The Science of Society

  • Sal Restivo


This chapter begins the journey in this book to and through the sociological imagination. My goal is to help readers understand how sociologists think and talk. I will use this way of thinking and talking to explore the substantive case studies at the center of this project – brains, gods, maths, and logics. I begin by establishing a context for doing sociology and doing it in a way that invigorates emerging narratives on the nature of science, knowledge, and belief. That context is the contemporary networked world in which information flows have become planetary. Information flows are conditional promises for the optimally unfettered flow and diffusion of knowledge. I write as a champion of sociology as the invisible revolution of a robust science.

General Bibliography

  1. Bodin, Jean, Methodus ad facilem historiarum cognitionem, Parisiis, apud Martinum Juvenem, 1566; English translation: Method for Easy Comprehension of History (New York: W.W. Norton, 1969).Google Scholar
  2. Cornwell, G.H., and E.W. Stoddard (eds.), Global Multiculturalism: Comparative Perspectives on Ethnicity, Race and Nation (Lanham, MD: Rowman and Littlefield, 2001).Google Scholar
  3. Falk, Richard, Predatory Globalization: A Critique (Cambridge: Polity Press, 1999).Google Scholar
  4. Kitcher, Philip, The Nature of Mathematical Knowledge (Oxford: Oxford University Press, 1985).Google Scholar
  5. Schumacher, John, Human Posture (Albany, NY: SUNY Press, 1989).Google Scholar
  6. Wallerstein, Immanuel, World Systems Analysis: An Introduction (Durham, NC: Duke University Press, 2004).Google Scholar

Copyright information

© The Author(s) 2017

Authors and Affiliations

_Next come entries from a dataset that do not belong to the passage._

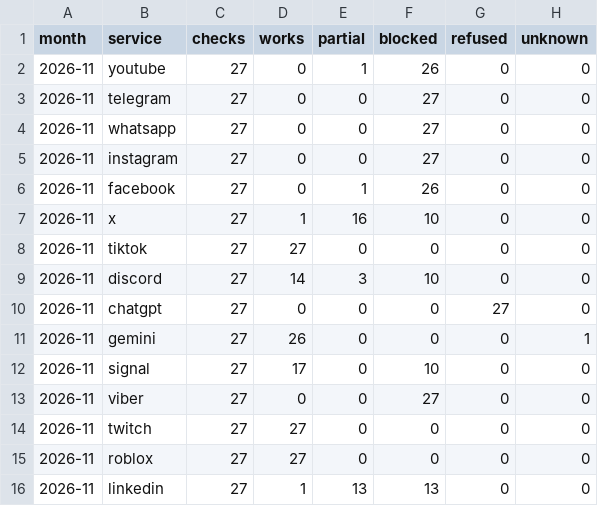
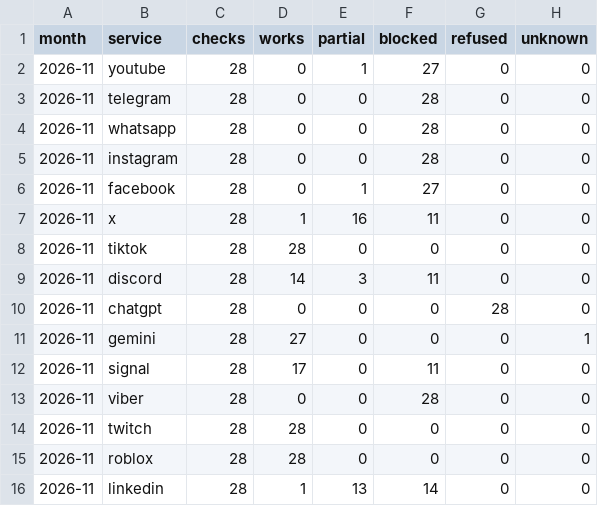
Before and after one commit to evilork/russia-internet-availability, a CSV file: data/summary.csv, drawn as a sheet.

```diff
--- a/data/summary.csv
+++ b/data/summary.csv
@@ -1,16 +1,16 @@
 month,service,checks,works,partial,blocked,refused,unknown
-2026-11,youtube,27,0,1,26,0,0
-2026-11,telegram,27,0,0,27,0,0
-2026-11,whatsapp,27,0,0,27,0,0
-2026-11,instagram,27,0,0,27,0,0
-2026-11,facebook,27,0,1,26,0,0
-2026-11,x,27,1,16,10,0,0
-2026-11,tiktok,27,27,0,0,0,0
-2026-11,discord,27,14,3,10,0,0
-2026-11,chatgpt,27,0,0,0,27,0
-2026-11,gemini,27,26,0,0,0,1
-2026-11,signal,27,17,0,10,0,0
-2026-11,viber,27,0,0,27,0,0
-2026-11,twitch,27,27,0,0,0,0
-2026-11,roblox,27,27,0,0,0,0
-2026-11,linkedin,27,1,13,13,0,0
+2026-11,youtube,28,0,1,27,0,0
+2026-11,telegram,28,0,0,28,0,0
+2026-11,whatsapp,28,0,0,28,0,0
+2026-11,instagram,28,0,0,28,0,0
+2026-11,facebook,28,0,1,27,0,0
+2026-11,x,28,1,16,11,0,0
+2026-11,tiktok,28,28,0,0,0,0
+2026-11,discord,28,14,3,11,0,0
+2026-11,chatgpt,28,0,0,0,28,0
+2026-11,gemini,28,27,0,0,0,1
+2026-11,signal,28,17,0,11,0,0
+2026-11,viber,28,0,0,28,0,0
+2026-11,twitch,28,28,0,0,0,0
+2026-11,roblox,28,28,0,0,0,0
+2026-11,linkedin,28,1,13,14,0,0
```
Also changed, not shown: data/hourly/2026-11.csv, data/summary-through-proxysvpn.csv, 4 other files.
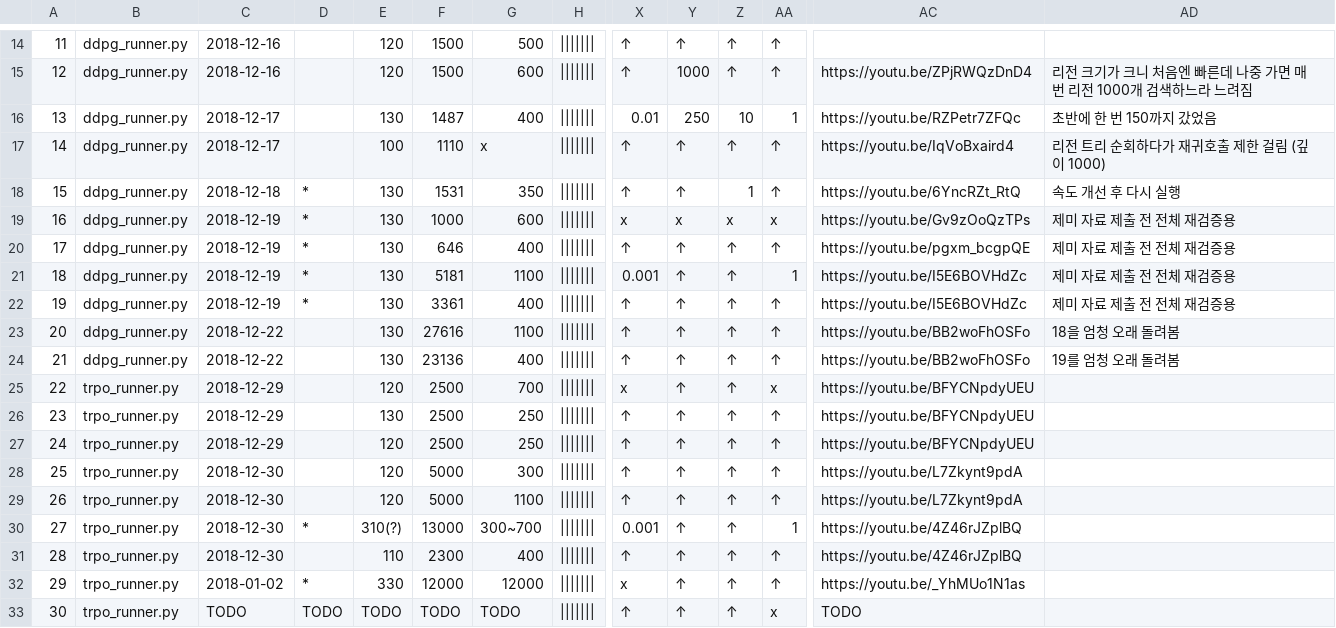
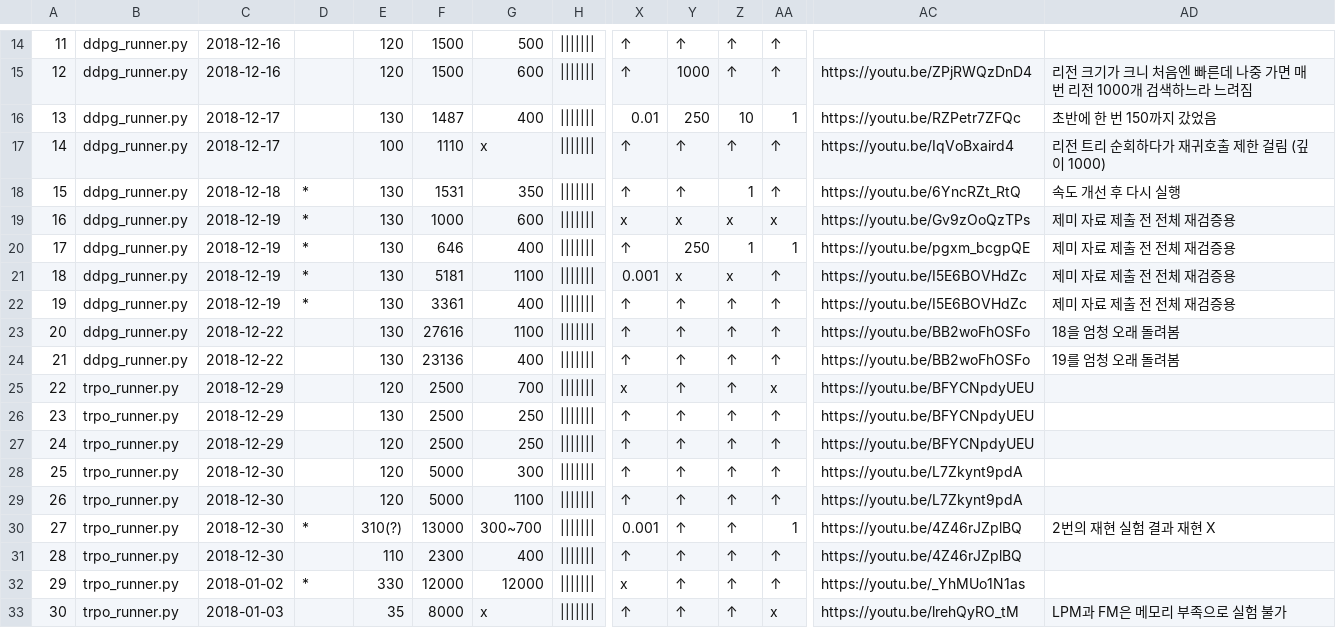
Before and after one commit to kim135797531/study-tf-keras-pytorch, a CSV file: 2018-2-seminar/screenshots/swimmer/index.csv, drawn as a sheet; only a part is shown, gaps mark what is left out; the diff names each change by its address in the sheet, - before the commit and + after, or states it on an @@ line.

```diff
--- a/2018-2-seminar/screenshots/swimmer/index.csv
+++ b/2018-2-seminar/screenshots/swimmer/index.csv
-Y20: ↑
+Y20: 250
-Z20: ↑
+Z20: 1
-AA20: ↑
+AA20: 1
-Y21: ↑
+Y21: x
-Z21: ↑
+Z21: x
-AA21: 1
+AA21: ↑
-AD30: (empty)
+AD30: 2번의 재현 실험 결과 재현 X
-C33: TODO
+C33: 2018-01-03
-D33: TODO
+D33: (empty)
-E33: TODO
+E33: 35
-F33: TODO
+F33: 8000
-G33: TODO
+G33: x
-AC33: TODO
+AC33: https://youtu.be/lrehQyRO_tM
-AD33: (empty)
+AD33: LPM과 FM은 메모리 부족으로 실험 불가
```
Also changed, not shown: 5 other files.
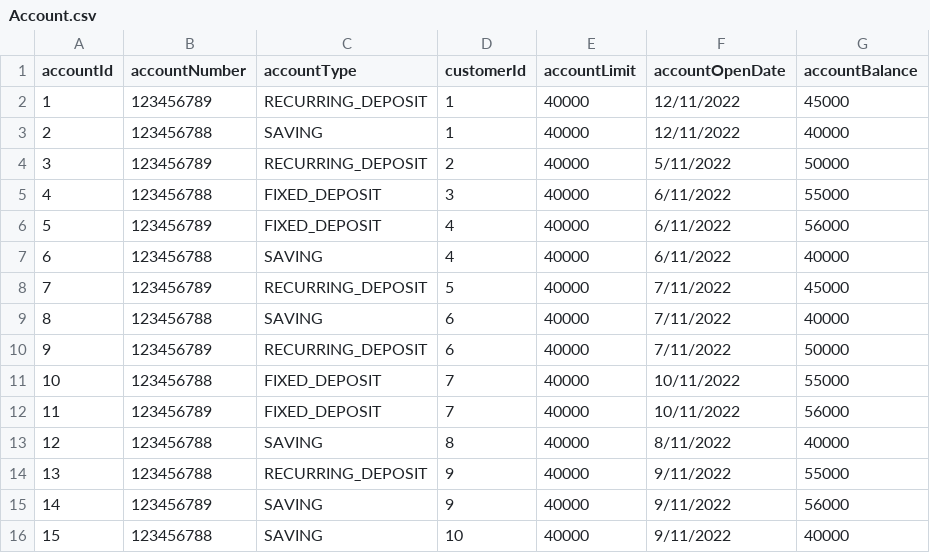
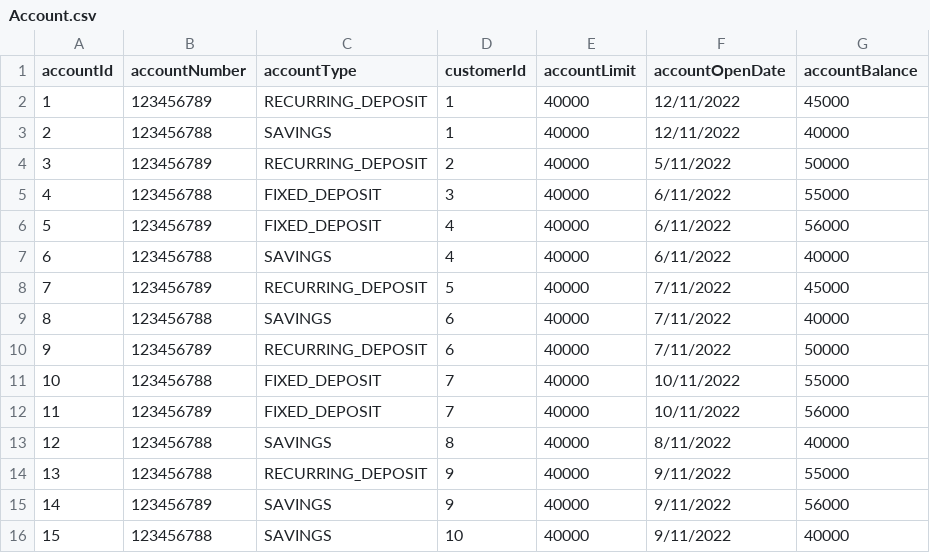
Before and after one commit to Aeroman2021/Spring_Batch, a CSV file: src/main/resources/Account.csv, drawn as a sheet.

Commit message:
Account type modified.

```diff
--- a/src/main/resources/Account.csv
+++ b/src/main/resources/Account.csv
@@ -2,3 +2,3 @@ accountId,accountNumber,accountType,customerId,accountLimit,accountOpenDate,acco
 1,123456789,RECURRING_DEPOSIT,1,40000,12/11/2022,45000
-2,123456788,SAVING,1,40000,12/11/2022,40000
+2,123456788,SAVINGS,1,40000,12/11/2022,40000
 3,123456789,RECURRING_DEPOSIT,2,40000,5/11/2022,50000
@@ -6,5 +6,5 @@ accountId,accountNumber,accountType,customerId,accountLimit,accountOpenDate,acco
 5,123456789,FIXED_DEPOSIT,4,40000,6/11/2022,56000
-6,123456788,SAVING,4,40000,6/11/2022,40000
+6,123456788,SAVINGS,4,40000,6/11/2022,40000
 7,123456789,RECURRING_DEPOSIT,5,40000,7/11/2022,45000
-8,123456788,SAVING,6,40000,7/11/2022,40000
+8,123456788,SAVINGS,6,40000,7/11/2022,40000
 9,123456789,RECURRING_DEPOSIT,6,40000,7/11/2022,50000
@@ -12,5 +12,5 @@ accountId,accountNumber,accountType,customerId,accountLimit,accountOpenDate,acco
 11,123456789,FIXED_DEPOSIT,7,40000,10/11/2022,56000
-12,123456788,SAVING,8,40000,8/11/2022,40000
+12,123456788,SAVINGS,8,40000,8/11/2022,40000
 13,123456788,RECURRING_DEPOSIT,9,40000,9/11/2022,55000
-14,123456789,SAVING,9,40000,9/11/2022,56000
-15,123456788,SAVING,10,40000,9/11/2022,40000
+14,123456789,SAVINGS,9,40000,9/11/2022,56000
+15,123456788,SAVINGS,10,40000,9/11/2022,40000
```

  • Sal Restivo
    • 1
  1. 1.Department of Technology, Culture and SocietyNYU Tandon School of EngineeringBrooklynUSA

Personalised recommendations